Find our extensive Getting Started tutorial at https://diesel.rs/guides/getting-started. Guides on more specific features are coming soon.
Anyone who interacts with Diesel in any space, including but not limited to this GitHub repository, must follow our code of conduct.
Licensed under either of these:
Unless you explicitly state otherwise, any contribution you intentionally submit for inclusion in the work, as defined in the Apache-2.0 license, shall be dual-licensed as above, without any additional terms or conditions.
This release fixes a minor issue with our r2d2 support. In 1.1 we recommend that people access
r2d2 has a type called
Error, which was shadowed by our own type called
Error in that same module, making it inaccessible. This release adds an alias
PoolError to point at
Thanks to YetAnotherMinion for working on this release.
The primary focus of this release was improving the ergonomics of adding support for new types in Diesel.
For implementing new SQL types, we've added
#[derive(SqlType)] which implements many traits that you need to implement for every SQL type. See the documentation for
HasSqlType for details on this derive.
For implementing new mappings, we've added
#[derive(AsExpression)]. These derives will replace the majority of the boilerplate that was previously required when supporting new types. Adding support for new types in Diesel 1.1 should only require implementing
ToSql. The derives will handle the rest.
We've also provided
FromSql impls for
*const str and
*const [u8]. Due to the design of
FromSql, we can't provide impls for
&[u8] without a breaking change. However many impls just need to parse a string or some bytes, and don't need the allocation that would come from
Vec<u8>. This will require unsafe code to use, but should make certain implementations more efficient.
Finally, we've restructured how our serialize/deserialize modules are structured, and provided type aliases to make implementations of
ToSql more consise.
r2d2_dieselis Now Part of Diesel
Finally, this release merges
r2d2_diesel into Diesel itself. The main benefit of doing this is that we can implement
PooledConnection, removing the need for explicit
&* when using r2d2. This should also help to prevent version mismatches when changing Diesel versions.
To use the new r2d2 support, remove
r2d2_diesel from your Cargo.toml. Add the
r2d2 to your enabled features on
extern crate r2d2 with
pub use diesel::r2d2. Replace any
In addition to the headline features, there were dozens of smaller additions which should make using Diesel even better! As always, you can check the CHANGELOG for a full list of changes in this release.
In addition to the Diesel core team, 8 people contributed to this release. A huge thank you to:

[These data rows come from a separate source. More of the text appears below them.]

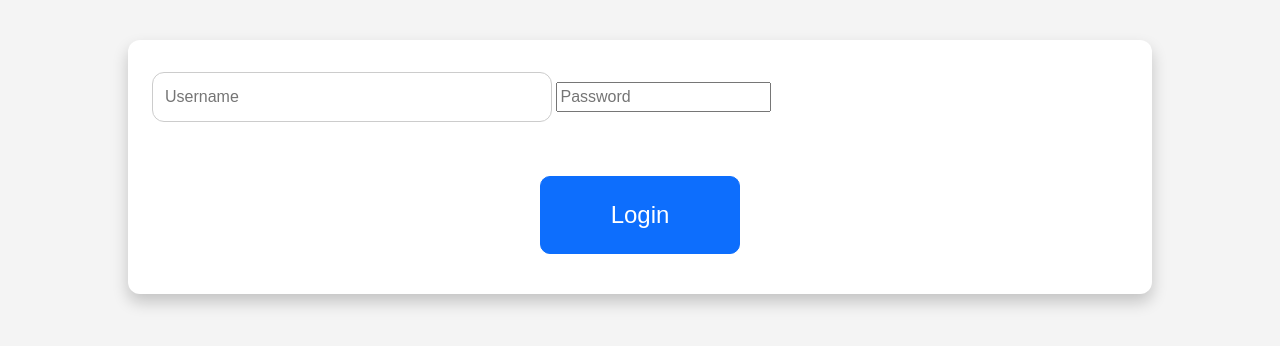
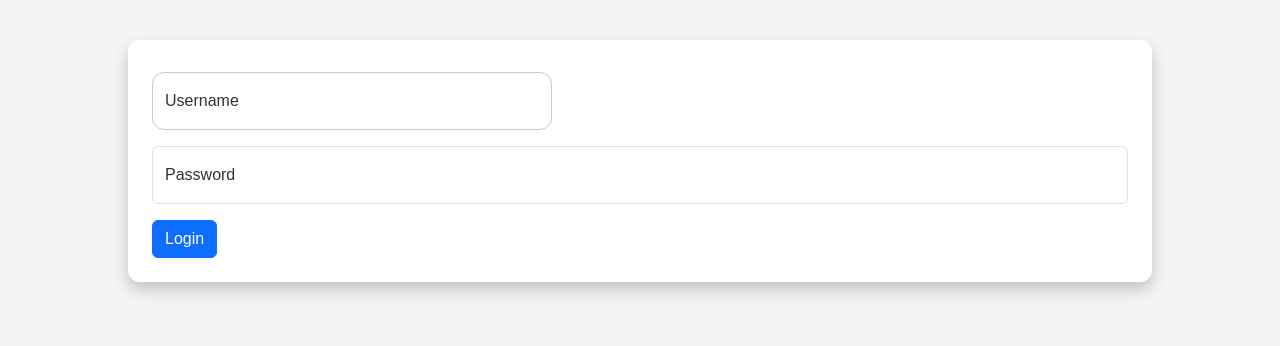
Before and after one commit to austinstkong/NSW-SES-NITC, a Flask app: page /login in a window 1280 px wide. Shown: the part 57-403 px from the top of the page. Run offline with Flask 3, Linux system fonts and the light colour scheme; parts of the project's set-up code (start-up, migrations or seed data) failed here and were passed over.

Commit message:
Beautified login and logout page

```diff
--- a/NITC/templates/login_beacon.html
+++ b/NITC/templates/login_beacon.html
@@ -4,16 +4,18 @@
 
 {% block content %}
 
-<div id="loginForm">
-    <form action="/login" method="post"> <!-- Update the action attribute to your login processing URL -->
-
-        <input type="text" id="username" name="username" placeholder="Username" required>
-        <input type="password" id="password" name="password" placeholder="Password" required>
-        <div class="submit-button center-content">
-            <button type="submit" class="btn btn-primary check">Login</button>
-        </div>
-
-    </form>
-</div>
+<form action="/login" method="post">
+    <div class="form-floating">
+        <input type="text" class="form-control" name="username" placeholder="Username" required>
+        <label for="username">Username</label>
+    </div>
+    <div class="form-floating mt-3">
+        <input type="password" class="form-control" name="password" placeholder="Password" required>
+        <label for="password">Password</label>
+    </div>
+    <div class="form-floating mt-3">
+        <button type="submit" class="btn btn-primary">Login</button>
+    </div>
+</form>
 
 {% endblock %}
--- a/NITC/templates/logout.html
+++ b/NITC/templates/logout.html
@@ -1,11 +1,12 @@
 {% extends "base.html" %}
 
-{% block title %}You have logged out{% endblock %}
+{% block title %}Logout{% endblock %}
 
 {% block header %}
 <meta http-equiv="refresh" content="1"; url="/" />
 {% endblock %}
 
 {% block content %}
-<p>You will be automaticall redirected home. Click <a href="/">here</a> if that does not happen.</p>
+<h1>Logout <small class="text-body-secondary">You are not logged out</small></h1>
+<p>You will be redirected to login. Click <a href="/">here</a> if that does not happen automatially.</p>
 {% endblock %}
```
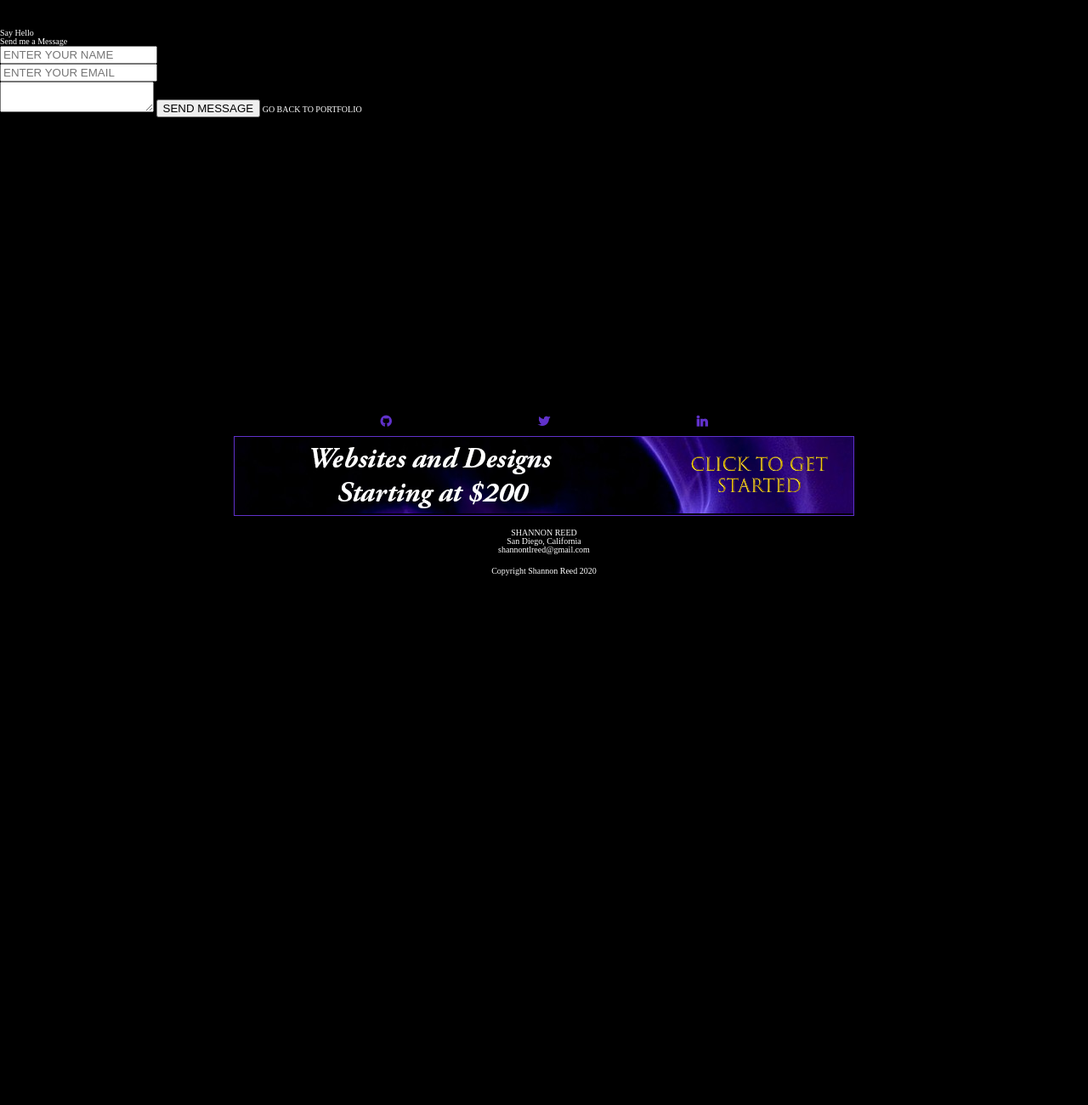
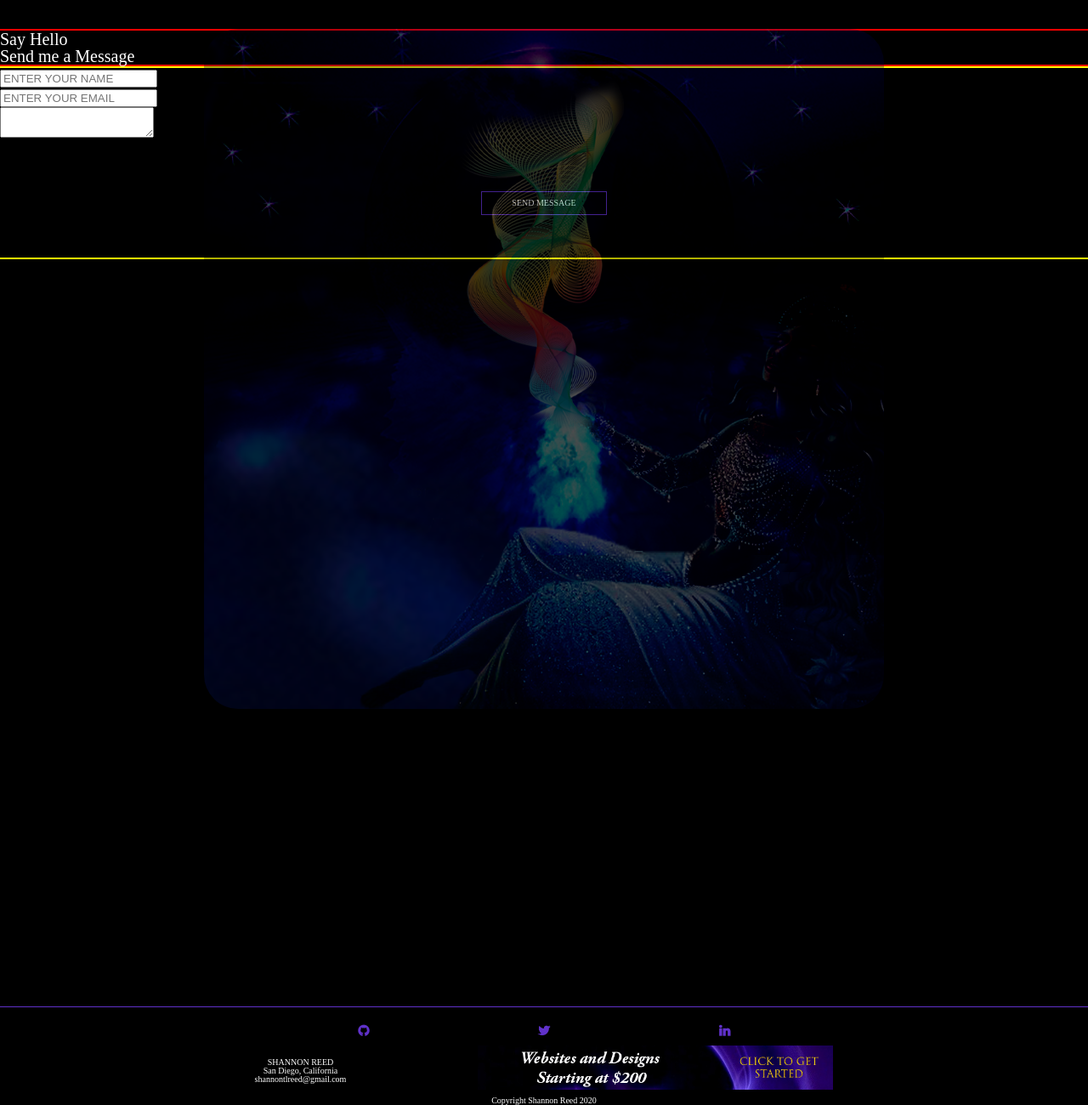
Before and after one commit to shanreed/HTML-CSS-JS-Portfolio, a plain HTML site: page contact.html in a window 1280 px wide. Shown: the part 100-1400 px from the top of the page at 85% size. Before the commit the page ends 800 px from the top, so only its background shows below. Drawn offline with Linux system fonts and the light colour scheme; a web font is replaced by a local one.

Commit message:
added responsive footer

```diff
--- a/contact.html
+++ b/contact.html
@@ -9,6 +9,7 @@
     <link rel="stylesheet" href="https://cdnjs.cloudflare.com/ajax/libs/font-awesome/4.7.0/css/font-awesome.min.css">
     <link rel="stylesheet" href="styles/normalize.css">
     <link rel="stylesheet" href="styles/index.css">
+    <link rel="stylesheet" href="styles/contact.css">
     <link rel="stylesheet" href="styles/400px.css">
     <link rel="stylesheet" href="styles/500px.css">
     <link rel="stylesheet" href="styles/600px.css">
@@ -41,6 +42,7 @@
             </nav>
         </header>
         <section class = 'contact'>
+            <div class = 'contact-info'>
                 <div class = 'contact-title'>
                     <h2>Say Hello</h2>
                     <h3>Send me a Message</h3>
@@ -55,30 +57,41 @@
                         <textarea name = 'message' class = 'form-control top' placeholder= 'Type your message here....' row = '4' required>
 
                         </textarea>
-                    <input type = 'submit' class = 'form-control submit' value = 'SEND MESSAGE'>
-                    <a href = "index.html">GO BACK TO PORTFOLIO</a>
+                        <div class="button-container">
+                            <a href="#" class="btn">Send Message</a>
+                        </div>
                     </form>
                 </div>
+            </div>
+                <div class = "contact-area">
+                    <div class = "contact-area-img">
+                </div>
+            </div>
         </section>
-    </section>
+
+
+
         <footer>
             <div class = "footer-section">
-            <div class = footer-sections>
+                <div class = footer-section1>
                     <nav>
                         <a href="https://github.com/shanreed"  target = 'blank'  class="fa fa-github"></a>
                         <a href="https://twitter.com/laney5net"  target = 'blank' class="fa fa-twitter"></a>
                         <a href="https://www.linkedin.com/in/shannonreedtechset5/"  target = 'blank'  class="fa fa-linkedin"></a>
                     </nav>
-                <div class = 'footer-image'>
-                    <img src = "./img/footerimg.png" />
+
                 </div>
-            </div>
-            <div class = footer-sections>
+                <div class = footer-section2>
+                    <div>
                     <ul class = "footer-info">
                         <li>SHANNON REED</li>
                         <li>San Diego, California</li>
                         <li>shannontlreed@gmail.com</li>
                     </ul>
+                </div>
+                    <div class = 'footer-image'>
+                        <img src = "./img/footerimg.png" />
+                    </div>
 
                 </div>
             </div>
--- a/styles/400px.css
+++ b/styles/400px.css
@@ -37,6 +37,10 @@
     }
 
 
+    footer {
+        margin-top: 15rem;
+    }
+
 }
 
 @media(min-width: 444px) {
--- a/styles/600px.css
+++ b/styles/600px.css
@@ -2,5 +2,8 @@
     .hero-area-img {
         width: 70%;
     }
+    /* footer {
+        margin-top: 13rem;
+    } */
 
 }
--- a/styles/700px.css
+++ b/styles/700px.css
@@ -14,6 +14,33 @@
     }
 }
 
+
+
+
+@media(min-width: 730px) {
+    footer {
+        padding-top: 2rem;
+        border-top: 1px solid #6031CA;
+    }
+      .footer-section2 {
+        display: flex;
+        flex-direction: row;
+        justify-content: space-around;
+      }
+
+      .footer-info {
+        display: flex;
+        flex-direction: column;
+        justify-content: center;
+      }
+      .footer-image {
+        border: none;
+        width: 50%;
+    }
+}
+
+
+
 @media(min-width: 760px) {
     .think {
         margin-right: 39rem;
--- a/styles/about.css
+++ b/styles/about.css
@@ -9,7 +9,7 @@
 
 .about-area-img {
     content: url("../img/aboutmeimg.png");
-    /* opacity: 40%; */
+    opacity: 70%;
     width: 100%;
     margin: 0 auto;
     border-radius: 5%;
--- /dev/null
+++ b/styles/contact.css
@@ -0,0 +1,75 @@
+.contact {
+    margin: 0 auto;
+    width: 90%;
+    display: flex;
+    justify-content: center;
+}
+
+
+.contact-area-img {
+    content: url("../img/aboutmeimg.png");
+    opacity: 30%;
+    width: 100%;
+    margin: 0 auto;
+    border-radius: 5%;
+}
+
+.contact-info {
+    width: 100%;
+    height: auto;
+    position: absolute;
+    display: flex;
+    flex-direction: column;
+    justify-content: center;
+    align-items: center;
+    font-size: 2rem;
+}
+
+.contact-title {
+    width: 100%;
+    border: 2px solid red;
+}
+
+.contact-form {
+    width: 100%;
+    border: 2px solid yellow;
+}
+
+input {
+    background-color: ;
+}
+
+
+/* .contact {
+    margin: 0 auto;
+    width: 100%;
+    display: flex;
+    flex-direction: column;
+    justify-content: center;
+    align-items: center;
+    font-size: 2rem;
+    background-color: #6031CA;
+    margin-bottom: 3rem;
+}
+
+.contact-title {
+    width: 80%;
+    display: flex;
+    flex-direction: column;
+    justify-content: space-between;
+
+    margin-bottom: 3rem;
+}
+
+#contact-form {
+    margin: 0 auto;
+    width: 70%;
+    display: flex;
+    flex-direction: column;
+    align-items: center;
+}
+
+.button-container a {
+    font-size: 1rem;
+    padding: .5rem 1.5rem;
+} */
--- a/styles/index.css
+++ b/styles/index.css
@@ -42,8 +42,10 @@
 
 .content {
     margin: 0 auto;
+    padding-top: 3rem;
     width: 100%;
-    margin-bottom: 17.5rem;
+    height: 75vh;
+    /* margin-bottom: 17.5rem; */
     display: flex;
     justify-content: center;
 
@@ -172,16 +174,21 @@
         align-items: center;
     }
 
-    .footer-sections nav {
+    .footer-section1 nav {
         width: 100%;
         display: flex;
         justify-content: space-evenly;
         font-size: 1.5rem;
         margin-bottom: 1rem;
     }
-    .footer-sections nav a {
+    .footer-section1 nav a {
         color: #6031CA;
         font-weight: bolder;
+    }
+
+    .footer-section2 {
+        display: flex;
+        flex-direction: column-reverse;
     }
 
     .social-media {
```
Also changed, not shown: about.html (+8 -5 lines), index.html (+8 -5 lines), projects.html (+8 -5 lines). Lines whose indentation alone changed are shown as unchanged.
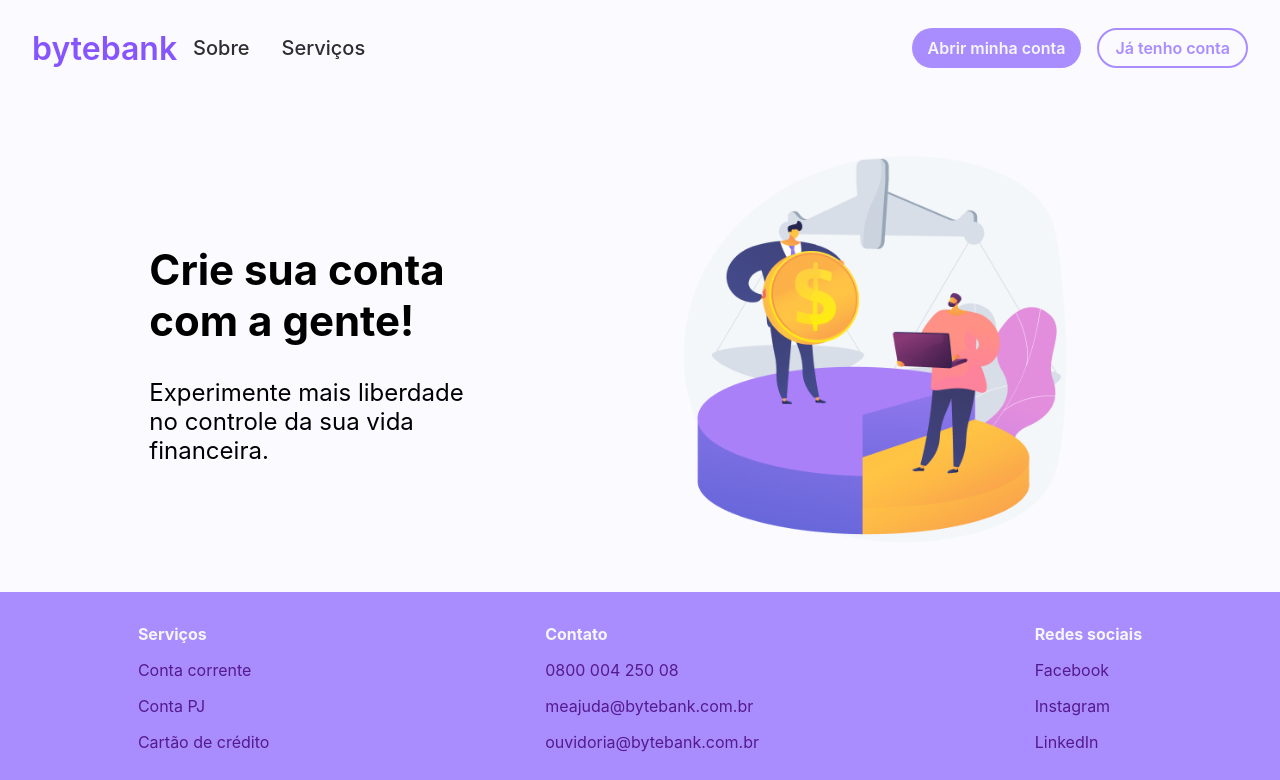
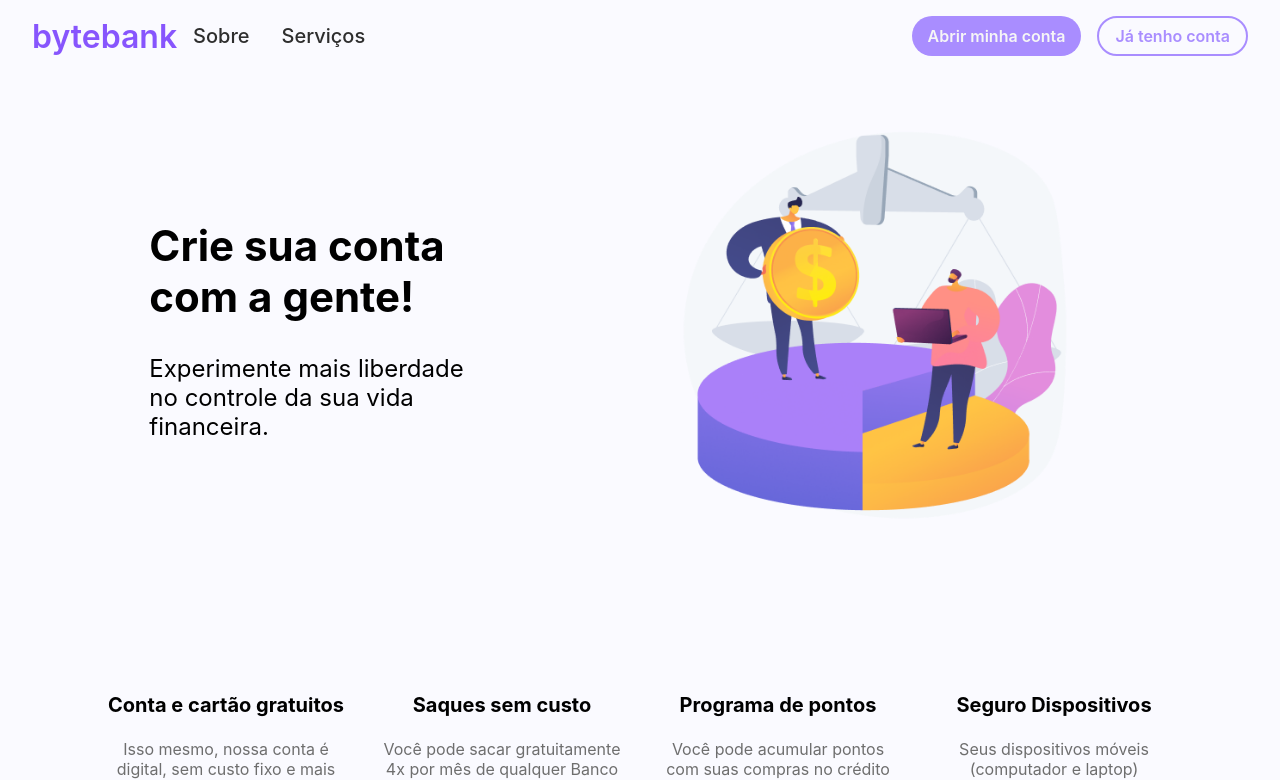
Before and after one commit to carolinarosatto/tech-challenge-bytebank, a Next.js app: page / in a window 1280 px wide. Shown: the top 780 px of the page. Built offline with nearby package versions, Linux system fonts and the light colour scheme; some icons are missing.

Commit message:
style: adjusts login page config

```diff
--- a/app/login/components/BenefitsItem/styles.module.scss
+++ b/app/login/components/BenefitsItem/styles.module.scss
@@ -1,12 +1,13 @@
 @use "../../../../styles/tokens.scss" as *;
 
 .benefitsItem {
-  width: 100%;
   display: flex;
+  width: 16rem;
   flex-direction: column;
   align-items: center;
   justify-content: start;
-  margin: $margin-none $margin-lg;
+  margin: $margin-none $margin-md;
+  line-height: $line-height-lg;
   text-align: center;
 
   svg {
--- a/app/login/components/BenefitsList/styles.module.scss
+++ b/app/login/components/BenefitsList/styles.module.scss
@@ -2,7 +2,7 @@
 
 .benefitsList {
   display: flex;
-  flex-direction: row;
-  justify-content: space-around;
+  justify-content: space-evenly;
   padding: $padding-none $padding-lg;
+  margin: $size-56;
 }
--- a/app/login/components/Footer/styles.module.scss
+++ b/app/login/components/Footer/styles.module.scss
@@ -1,10 +1,6 @@
 @use "../../../../styles/tokens.scss" as *;
 
 .footer {
-  position: fixed;
-  bottom: 0;
-  left: 0;
-  right: 0;
   font-size: $body-md;
   background-color: $color-brand-400;
   width: 100%;
--- a/app/login/components/Header/styles.module.scss
+++ b/app/login/components/Header/styles.module.scss
@@ -1,7 +1,7 @@
 @use "../../../../styles/tokens.scss" as *;
 
 .header {
-  height: $size-96;
+  height: $size-72;
   display: flex;
   align-items: center;
   justify-content: space-between;
```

We didn't quite make it for 2017, but Diesel 1.0 is finally here! There are no changes between Diesel 1.0 and 1.0.0-rc1.
1.0.0 marks stability for Diesel. While there are many more features that will be added in the future, there will be no breaking changes from this point forward without a major version bump (which we do not anticipate happening for many years).
A lot has happened since Diesel 0.1 was released over 2 years ago. While it would be impossible to list every major change that has happened since then, here are a few highlights:
infer_schema!as the go-to way to infer your database schema.
It's been a great honor to watch this community grow and thrive as this library has developed. I look forward to continuing to evolve Diesel, and seeing how far it can go.
In addition to the Diesel core team, 98 people have contributed to Diesel. A huge thank you to everyone who made this and every prior release possible: